Task statement:
Print the entire listing below word for word, excluding its pictures.

Data for the task:

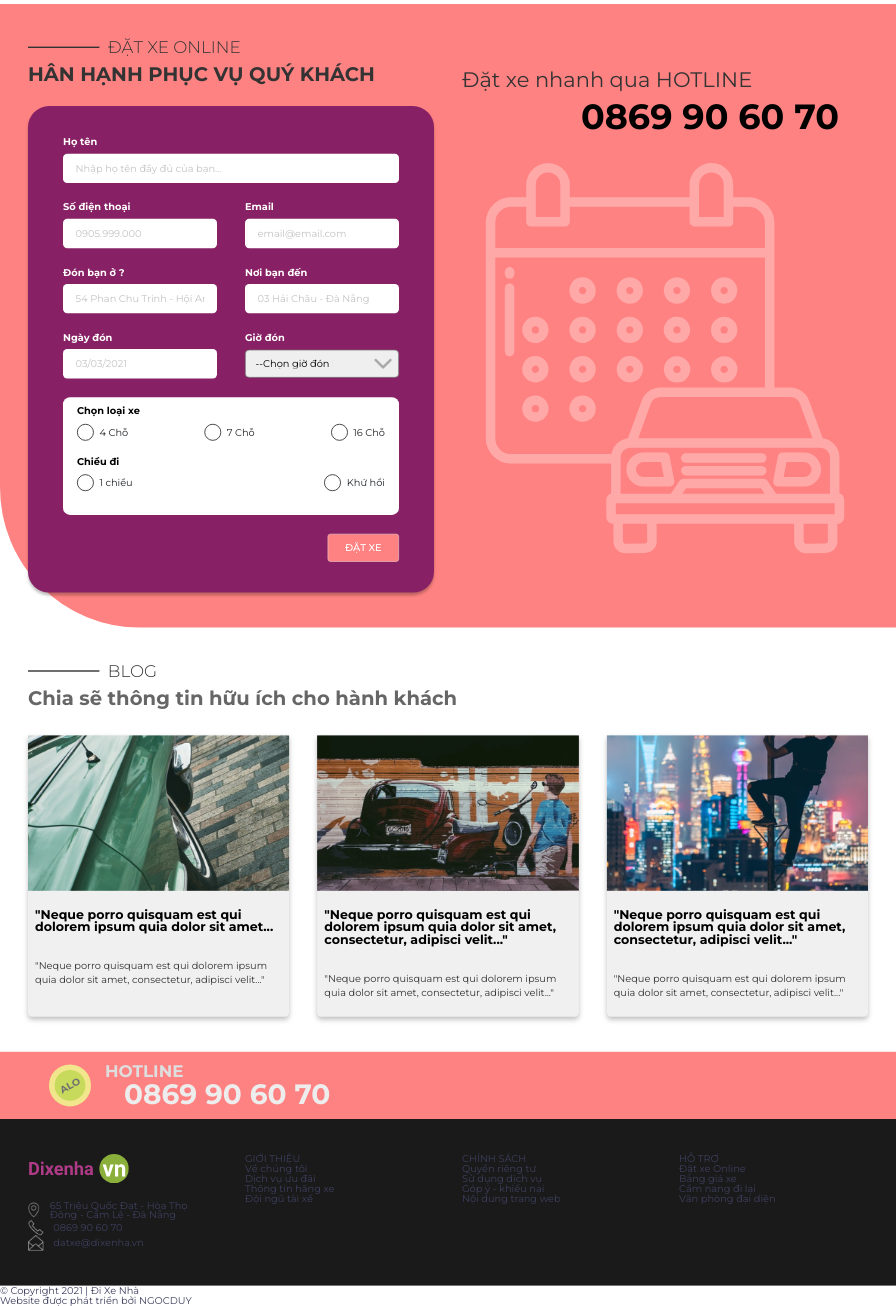
Repository: thanhthien0706/last_project--fe004
Page: lastProductF004/dist/index.html
These files come from the project's save history. The page is drawn as it stood at one moment and after the next save; the edit follows.
The browser window is 1280 px wide. The pictures show the part of the page from y = 1392 to 3312 px (the page is 3258 px tall before and 3312 px after), at 70% of full size.
Some web libraries are served in a nearby version. The style sheet was rebuilt from its Sass, Less or Tailwind sources for each picture, by a compiler version that may differ from the author's.

Above is the page before, as saved 2021-09-17 00:17:41.

After the next save:
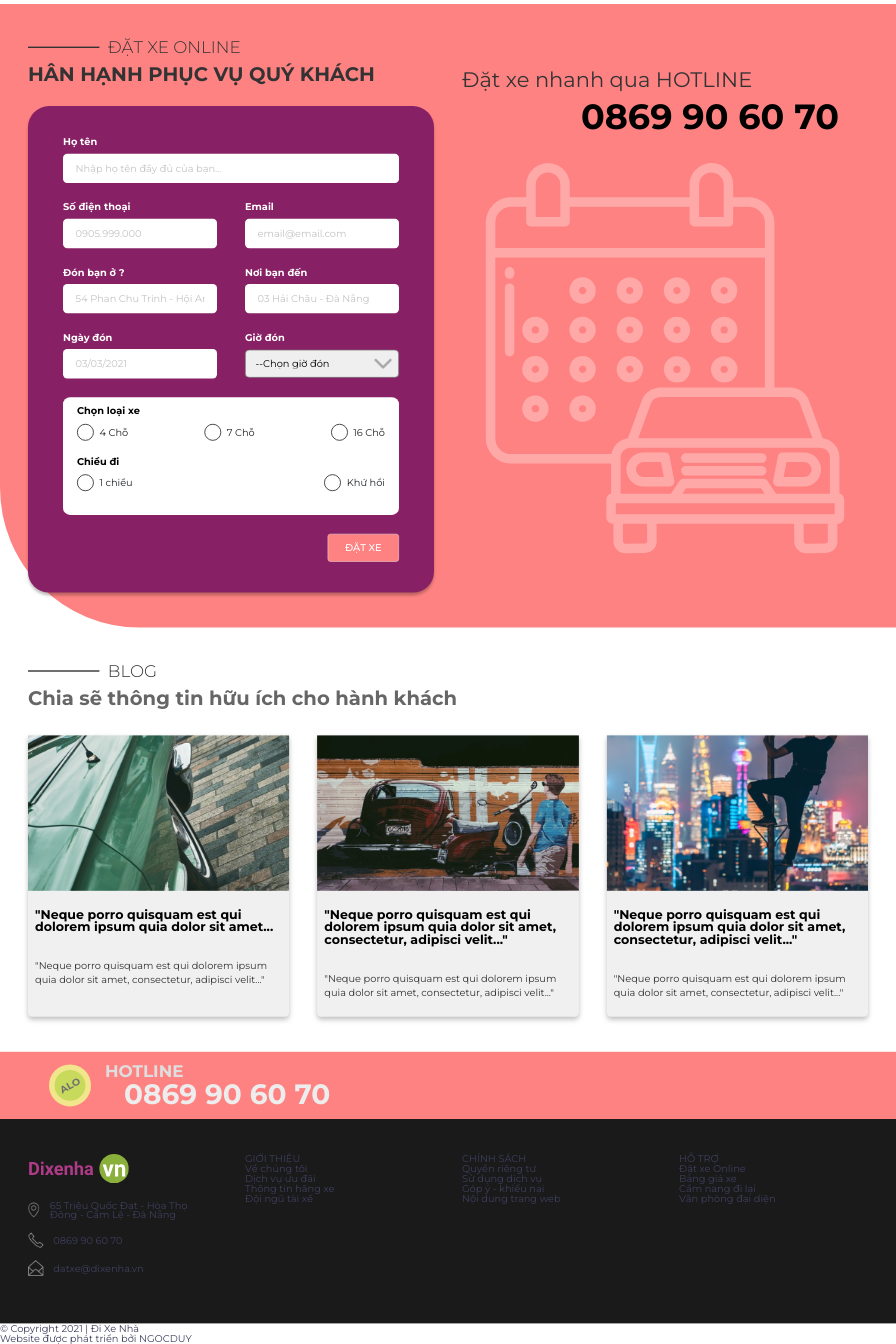
Saved 16 s later.
--- a/lastProductF004/src/styles/layout/_footer.scss
+++ b/lastProductF004/src/styles/layout/_footer.scss
@@ -24,6 +24,7 @@
                     display: flex;
                     flex-direction: row;
                     align-items: center;
+                    margin-bottom: 18px;
                     img{
                         height:22px;
                         margin-right: 14px;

Result for this exercise:
Repository: thanhthien0706/last_project--fe004
Page: lastProductF004/dist/index.html
These files come from the project's save history. The page is drawn as it stood at one moment and after the next save; the edit follows.
The browser window is 1280 px wide. The pictures show the part of the page from y = 1392 to 3312 px (the page is 3258 px tall before and 3312 px after), at 70% of full size.
Some web libraries are served in a nearby version. The style sheet was rebuilt from its Sass, Less or Tailwind sources for each picture, by a compiler version that may differ from the author's.

Above is the page before, as saved 2021-09-17 00:17:41.

After the next save:
Saved 16 s later.
--- a/lastProductF004/src/styles/layout/_footer.scss
+++ b/lastProductF004/src/styles/layout/_footer.scss
@@ -24,6 +24,7 @@
                     display: flex;
                     flex-direction: row;
                     align-items: center;
+                    margin-bottom: 18px;
                     img{
                         height:22px;
                         margin-right: 14px;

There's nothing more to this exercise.